A publication of the Archaeological Institute of America
Spectacular beauty, rich archaeological heritage, and newly opened doors into both past and future
I recently returned from hosting an Archaeological Institute of America (AIA) tour to Libya, and am still dazzled by the memories of what I saw there. Libya's archaeological heritage ranges from prehistoric rock art through well-preserved Greek, Punic, and Roman architecture; Early Christian/Byzantine churches and mosaics; and Islamic mosques and dwellings. There are five UNESCO World Heritage sites in Libya, and we visited four of them--Cyrene, Sabratha, Lepcis Magna, and Ghadames. Cyrene features spectacular Greek temples of Zeus and Apollo and a new museum crammed with Greek and Roman sculpture from the site. Sabratha and Lepcis are best known for their Roman remains, including rebuilt theaters at each site complete with elaborate colonnaded stage facades. The exotic medieval caravan town of Ghadames, on the edge of the Sahara's great sand sea, is a warren of connected whitewashed mud-brick houses in an oasis surrounded by desert dunes. With these and many other lesser known but equally fascinating sites, Libya has much to offer the traveler interested in archaeology.
After 23 years of sanctions, the Libyan archaeological community is eager to resume contact with their American colleagues. There is a long history of American-Libyan archaeology, especially at Cyrene. In 1910, the AIA began work at Cyrene, but the project was short-lived. A half century later, Clark Hopkins, John Pedley, and Donald White excavated three seasons (1965-1967) at Apollonia, Cyrene's port, for the University of Michigan. In 1969, White turned to Cyrene itself, excavating its Sanctuary of Demeter and Persephone for 11 years on behalf of first the University of Michigan and then the University of Pennsylvania. Now, White and Oberlin College's Susan Kane, who is also the AIA's vice-president for publications, are returning to the site with the Cyrenaica Archaeological Project.

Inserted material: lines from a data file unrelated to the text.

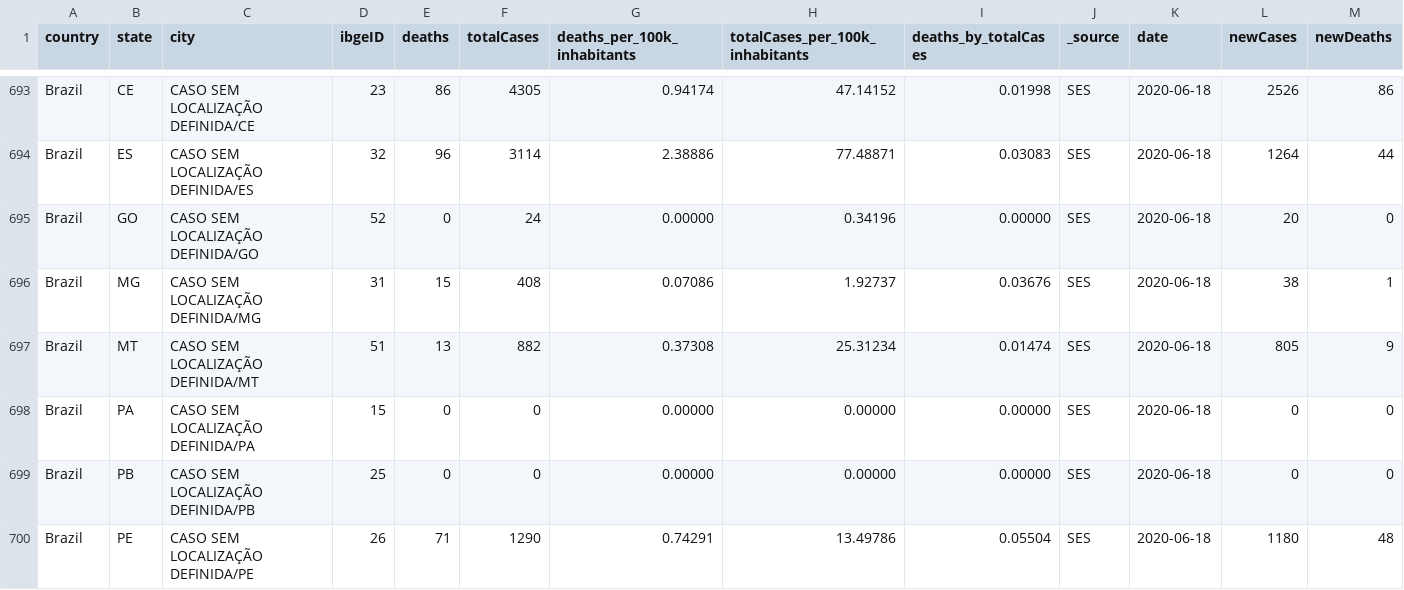
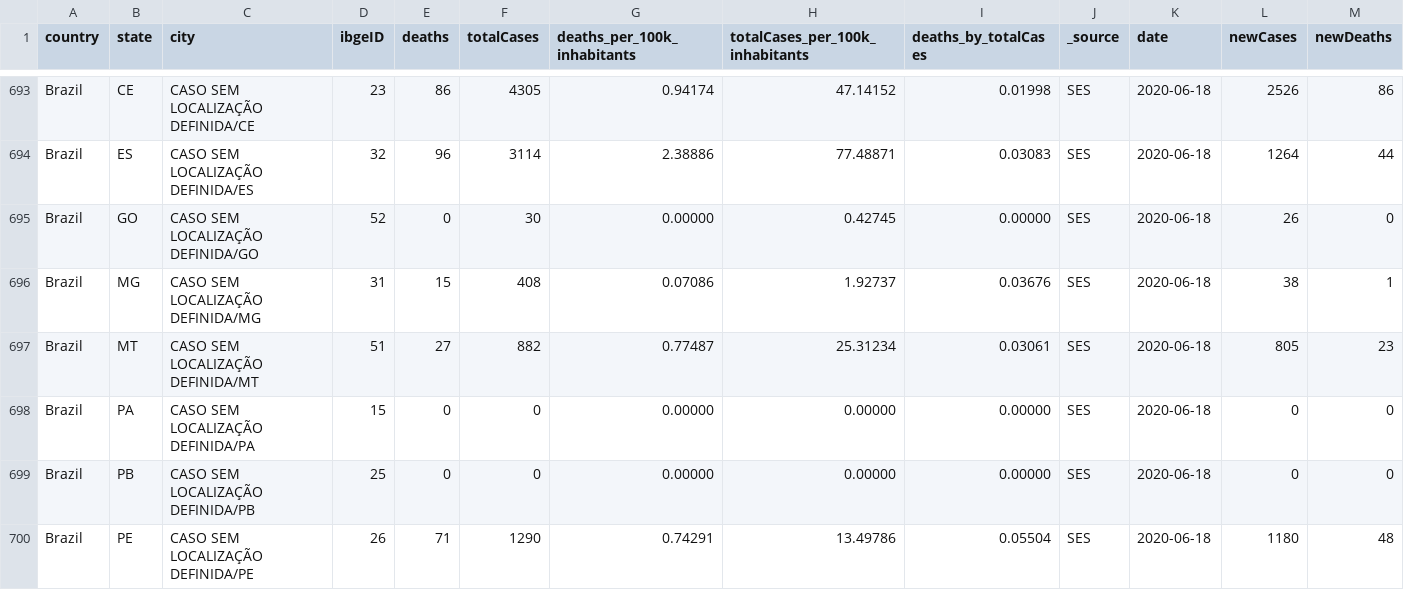
Before and after one commit to rdenadai/covid-19-stats, a CSV file: data/covid-19/brazil/cases-brazil-cities-2020-06-19.csv, drawn as a sheet; only a part is shown, gaps mark what is left out.

```diff
--- a/data/covid-19/brazil/cases-brazil-cities-2020-06-19.csv
+++ b/data/covid-19/brazil/cases-brazil-cities-2020-06-19.csv
@@ -694,5 +694,5 @@ Brazil,CE,CASO SEM LOCALIZAÇÃO DEFINIDA/CE,23,86,4305,0.94174,47.14152,0.01998
 Brazil,ES,CASO SEM LOCALIZAÇÃO DEFINIDA/ES,32,96,3114,2.38886,77.48871,0.03083,SES,2020-06-18,1264,44
-Brazil,GO,CASO SEM LOCALIZAÇÃO DEFINIDA/GO,52,0,24,0.00000,0.34196,0.00000,SES,2020-06-18,20,0
+Brazil,GO,CASO SEM LOCALIZAÇÃO DEFINIDA/GO,52,0,30,0.00000,0.42745,0.00000,SES,2020-06-18,26,0
 Brazil,MG,CASO SEM LOCALIZAÇÃO DEFINIDA/MG,31,15,408,0.07086,1.92737,0.03676,SES,2020-06-18,38,1
-Brazil,MT,CASO SEM LOCALIZAÇÃO DEFINIDA/MT,51,13,882,0.37308,25.31234,0.01474,SES,2020-06-18,805,9
+Brazil,MT,CASO SEM LOCALIZAÇÃO DEFINIDA/MT,51,27,882,0.77487,25.31234,0.03061,SES,2020-06-18,805,23
 Brazil,PA,CASO SEM LOCALIZAÇÃO DEFINIDA/PA,15,0,0,0.00000,0.00000,0.00000,SES,2020-06-18,0,0
```
Also changed, not shown: data/covid-19/brazil/cases-brazil-total-2020-06-19.csv.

However, the practice of archaeology and conservation of sites in Libya has a long way to go to reach international standards. During the lost years of the sanctions, a generation of young scholars, field archaeologists, and conservators had limited opportunities to travel or study abroad. Teaching of foreign languages in Libyan schools and universities languished, and new foreign books and scholarly journals did not reach its libraries, preventing scholars from staying abreast of current research. Training in modern excavation, conservation, and storage methodologies and technologies is lacking. Protection against looting and vandalism of sites and monuments, to say nothing of encroaching development, is woefully inadequate. Presentation and interpretation of sites for tourists needs to be developed, and local guides need training.
As American and European archaeologists excavate in Libya, they are working with their Libyan colleagues to address many of the problems outlined above. Susan Kane's team at Cyrene, for example, is collaborating with the regional Department of Antiquities office on a comprehensive project that includes upgrading the department's site-management systems and research library, and computerization of their paper and photographic records. The AIA, which sponsored the first excavation at Cyrene in 1910, is investigating how it might be able to assist in protecting the site and enhancing the experience of visitors.

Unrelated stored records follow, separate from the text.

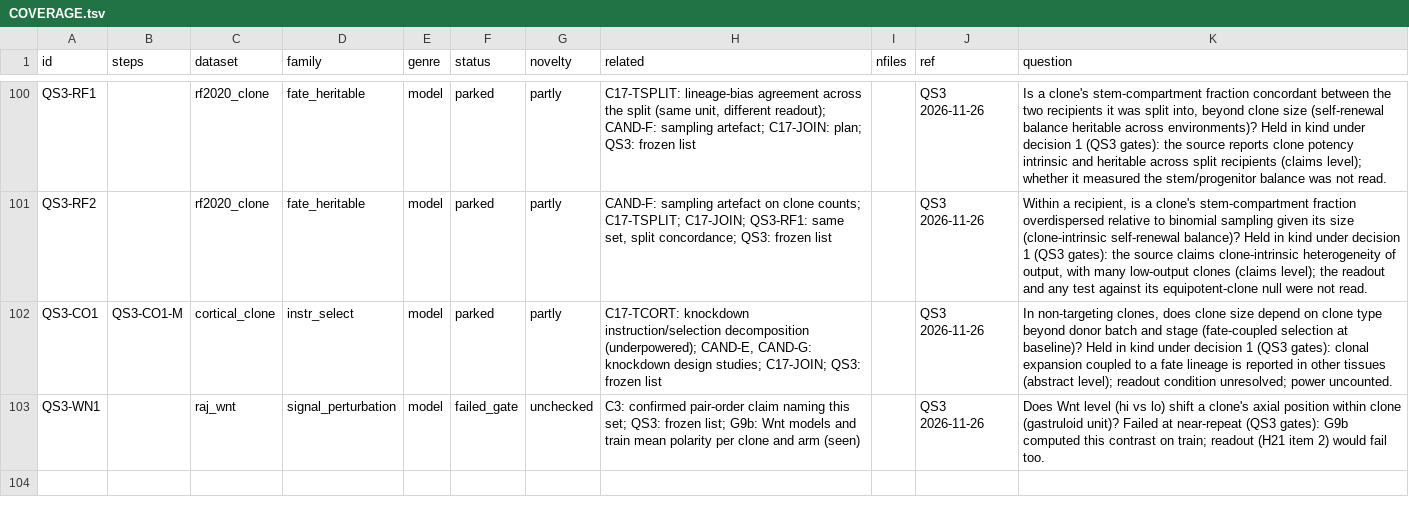
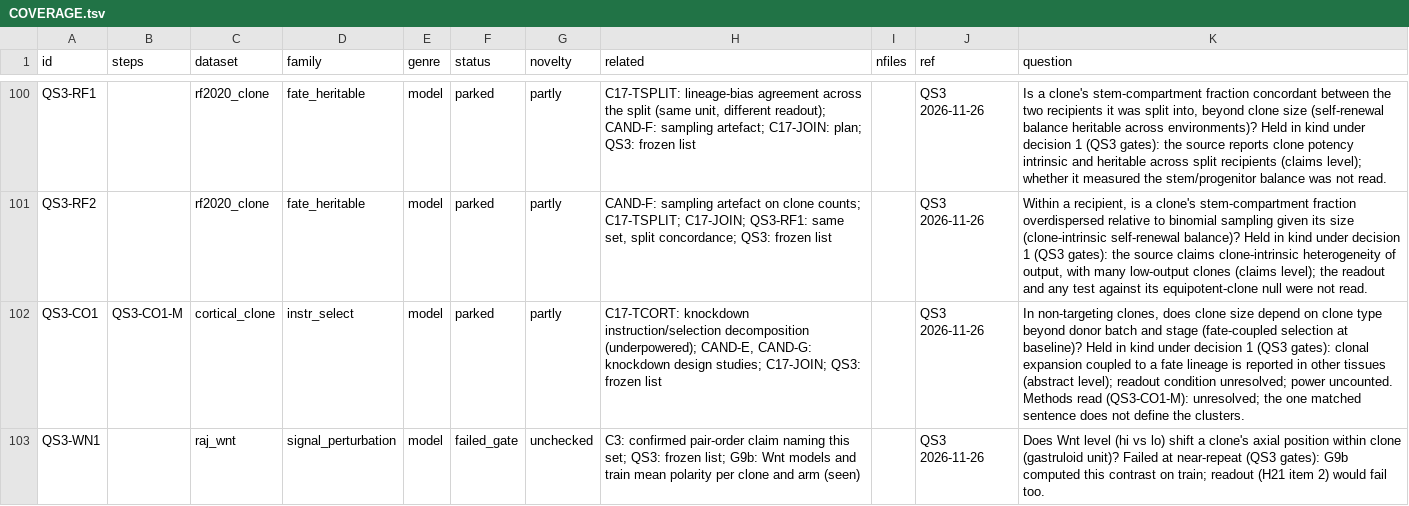
Before and after one commit to krenusz/cellware, a TSV file: experiments/COVERAGE.tsv, drawn as a sheet; only a part is shown, gaps mark what is left out; the diff names each change by its address in the sheet, - before the commit and + after, or states it on an @@ line.

```diff
--- a/experiments/COVERAGE.tsv
+++ b/experiments/COVERAGE.tsv
-K102 (question): …power uncounted.
+K102 (question): …power uncounted. Methods read (QS3-CO1-M): unresolved; the one matched sentence does not define the clusters.
```
Also changed, not shown: 3 other files.
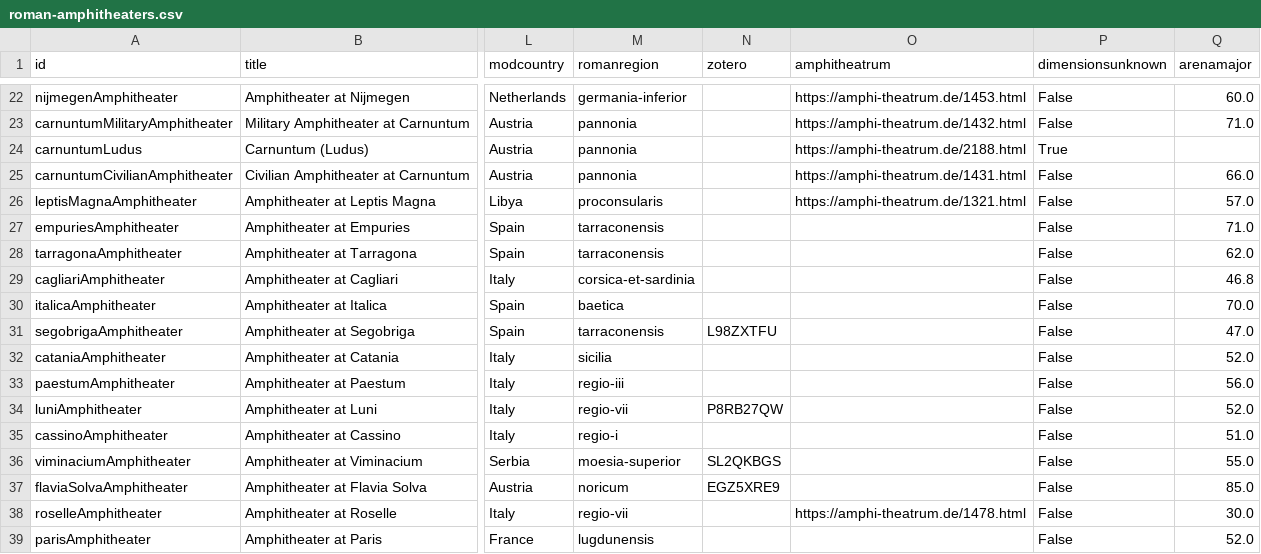
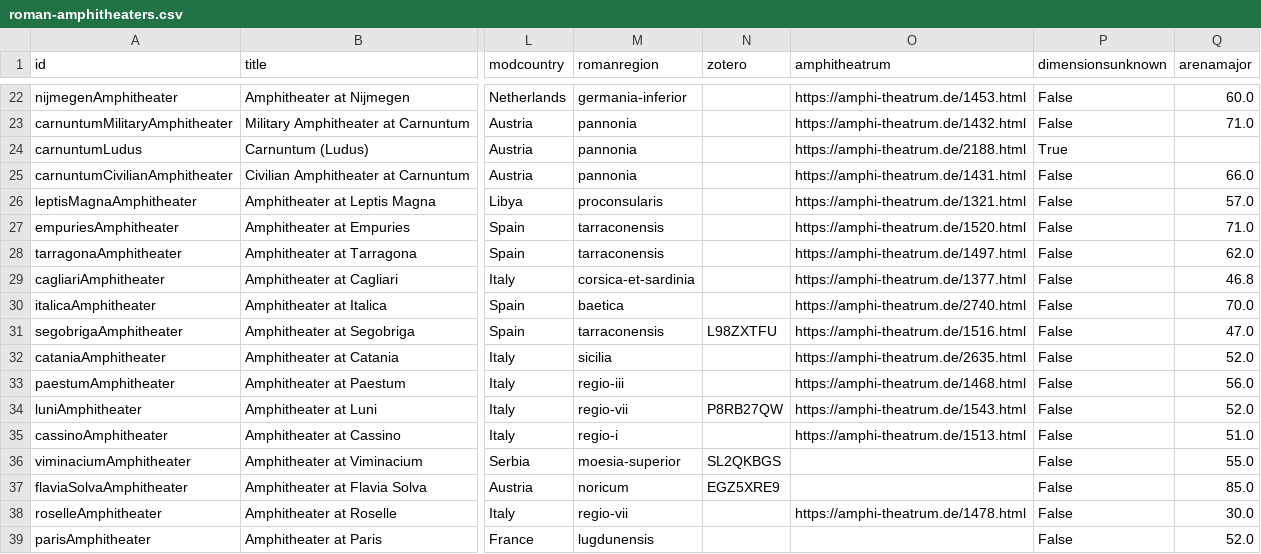
Before and after one commit to roman-amphitheaters/roman-amphitheaters, a CSV file: roman-amphitheaters.csv, drawn as a sheet; only a part is shown, gaps mark what is left out; the diff names each change by its address in the sheet, - before the commit and + after, or states it on an @@ line.

Commit message:
amphi links

```diff
--- a/roman-amphitheaters.csv
+++ b/roman-amphitheaters.csv
-O27 (amphitheatrum): (empty)
+O27 (amphitheatrum): https://amphi-theatrum.de/1520.html
-O28 (amphitheatrum): (empty)
+O28 (amphitheatrum): https://amphi-theatrum.de/1497.html
-O29 (amphitheatrum): (empty)
+O29 (amphitheatrum): https://amphi-theatrum.de/1377.html
-O30 (amphitheatrum): (empty)
+O30 (amphitheatrum): https://amphi-theatrum.de/2740.html
-O31 (amphitheatrum): (empty)
+O31 (amphitheatrum): https://amphi-theatrum.de/1516.html
-O32 (amphitheatrum): (empty)
+O32 (amphitheatrum): https://amphi-theatrum.de/2635.html
-O33 (amphitheatrum): (empty)
+O33 (amphitheatrum): https://amphi-theatrum.de/1468.html
-O34 (amphitheatrum): (empty)
+O34 (amphitheatrum): https://amphi-theatrum.de/1543.html
-O35 (amphitheatrum): (empty)
+O35 (amphitheatrum): https://amphi-theatrum.de/1513.html
```
Also changed, not shown: 2 other files.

Helping Libya develop state-of-the-art archaeology and responsible tourism is both a challenge and an opportunity. We at the AIA are excited about the possibilities for the future.
Jane C. Waldbaum is the president of the Archaeological Institute of America.